## [Brief]
Lines in the material below that include "begin" need to be tallied; give the total alone.

## [Provided records]
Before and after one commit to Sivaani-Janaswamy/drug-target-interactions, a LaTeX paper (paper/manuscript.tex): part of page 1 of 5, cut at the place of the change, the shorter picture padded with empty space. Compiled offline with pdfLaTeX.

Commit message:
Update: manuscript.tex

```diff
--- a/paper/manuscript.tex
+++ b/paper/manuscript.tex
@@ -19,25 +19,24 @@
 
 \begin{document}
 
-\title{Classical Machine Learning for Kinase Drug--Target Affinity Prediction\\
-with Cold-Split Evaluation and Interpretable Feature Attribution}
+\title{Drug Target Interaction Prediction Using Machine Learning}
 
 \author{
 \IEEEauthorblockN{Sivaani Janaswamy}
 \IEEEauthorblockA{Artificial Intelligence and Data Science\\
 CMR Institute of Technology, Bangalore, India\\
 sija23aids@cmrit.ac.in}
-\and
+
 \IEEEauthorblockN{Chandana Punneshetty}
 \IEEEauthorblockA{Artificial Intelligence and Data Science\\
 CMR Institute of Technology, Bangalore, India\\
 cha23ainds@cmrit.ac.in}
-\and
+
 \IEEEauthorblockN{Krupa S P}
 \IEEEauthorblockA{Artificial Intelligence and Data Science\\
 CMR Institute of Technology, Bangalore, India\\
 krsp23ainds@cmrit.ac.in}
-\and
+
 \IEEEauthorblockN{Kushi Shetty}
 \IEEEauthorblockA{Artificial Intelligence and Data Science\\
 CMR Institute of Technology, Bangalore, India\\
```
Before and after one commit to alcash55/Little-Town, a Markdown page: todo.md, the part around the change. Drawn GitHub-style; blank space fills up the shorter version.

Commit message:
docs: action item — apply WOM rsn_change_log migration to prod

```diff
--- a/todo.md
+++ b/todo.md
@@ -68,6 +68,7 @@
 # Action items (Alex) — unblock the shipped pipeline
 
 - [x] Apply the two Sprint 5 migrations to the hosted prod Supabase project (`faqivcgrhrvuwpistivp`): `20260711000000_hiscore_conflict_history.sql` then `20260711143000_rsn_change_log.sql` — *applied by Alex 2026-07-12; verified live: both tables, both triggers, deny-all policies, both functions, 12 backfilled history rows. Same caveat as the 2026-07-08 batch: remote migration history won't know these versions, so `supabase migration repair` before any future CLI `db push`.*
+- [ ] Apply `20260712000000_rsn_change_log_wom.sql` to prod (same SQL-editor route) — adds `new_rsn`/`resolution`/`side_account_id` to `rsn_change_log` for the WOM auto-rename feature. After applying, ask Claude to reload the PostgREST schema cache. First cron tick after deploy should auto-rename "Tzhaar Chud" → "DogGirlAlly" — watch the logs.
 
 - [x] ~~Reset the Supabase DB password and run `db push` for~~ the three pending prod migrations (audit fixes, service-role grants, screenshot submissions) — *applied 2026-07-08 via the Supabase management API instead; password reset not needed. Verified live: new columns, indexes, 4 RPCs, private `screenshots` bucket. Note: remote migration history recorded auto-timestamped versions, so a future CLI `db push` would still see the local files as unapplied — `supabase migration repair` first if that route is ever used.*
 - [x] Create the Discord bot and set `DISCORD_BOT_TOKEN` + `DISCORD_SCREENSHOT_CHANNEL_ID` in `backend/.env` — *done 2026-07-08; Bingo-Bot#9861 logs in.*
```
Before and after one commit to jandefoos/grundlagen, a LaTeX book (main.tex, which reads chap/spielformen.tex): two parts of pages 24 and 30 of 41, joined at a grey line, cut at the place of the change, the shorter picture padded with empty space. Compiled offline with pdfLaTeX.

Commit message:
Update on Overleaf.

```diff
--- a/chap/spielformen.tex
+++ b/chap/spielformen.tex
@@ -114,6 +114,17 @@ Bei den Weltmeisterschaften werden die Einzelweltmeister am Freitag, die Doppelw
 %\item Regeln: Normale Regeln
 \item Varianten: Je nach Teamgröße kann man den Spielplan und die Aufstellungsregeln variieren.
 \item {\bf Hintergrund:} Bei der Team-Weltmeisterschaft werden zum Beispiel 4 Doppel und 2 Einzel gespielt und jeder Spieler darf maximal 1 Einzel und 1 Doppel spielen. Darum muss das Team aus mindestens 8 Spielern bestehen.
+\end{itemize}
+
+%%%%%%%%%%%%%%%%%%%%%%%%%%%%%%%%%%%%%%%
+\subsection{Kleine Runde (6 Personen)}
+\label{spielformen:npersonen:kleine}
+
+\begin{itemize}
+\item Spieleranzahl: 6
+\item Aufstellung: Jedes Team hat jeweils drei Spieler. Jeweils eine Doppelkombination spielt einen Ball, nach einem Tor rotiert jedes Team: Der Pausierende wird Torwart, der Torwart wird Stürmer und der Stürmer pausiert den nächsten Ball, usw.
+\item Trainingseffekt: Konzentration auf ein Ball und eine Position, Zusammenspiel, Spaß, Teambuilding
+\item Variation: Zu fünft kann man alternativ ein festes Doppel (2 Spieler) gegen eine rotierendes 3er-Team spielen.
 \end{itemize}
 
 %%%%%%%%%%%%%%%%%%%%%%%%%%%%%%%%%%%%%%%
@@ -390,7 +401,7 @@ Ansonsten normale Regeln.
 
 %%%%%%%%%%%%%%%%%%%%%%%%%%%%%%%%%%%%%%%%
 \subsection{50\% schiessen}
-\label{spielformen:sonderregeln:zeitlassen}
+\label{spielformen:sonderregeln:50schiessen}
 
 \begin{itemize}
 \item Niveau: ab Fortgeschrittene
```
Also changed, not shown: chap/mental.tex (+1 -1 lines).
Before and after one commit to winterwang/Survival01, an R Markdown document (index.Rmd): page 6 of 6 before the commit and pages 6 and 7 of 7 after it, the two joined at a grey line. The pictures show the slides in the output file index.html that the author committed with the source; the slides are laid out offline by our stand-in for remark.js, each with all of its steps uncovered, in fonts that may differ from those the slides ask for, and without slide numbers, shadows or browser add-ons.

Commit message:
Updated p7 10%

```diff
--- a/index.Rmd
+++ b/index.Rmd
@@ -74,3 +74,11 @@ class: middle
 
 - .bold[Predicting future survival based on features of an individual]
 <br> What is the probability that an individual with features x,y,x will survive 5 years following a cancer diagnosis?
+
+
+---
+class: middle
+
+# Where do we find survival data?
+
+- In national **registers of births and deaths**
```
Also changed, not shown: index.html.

## [Response to the task]
3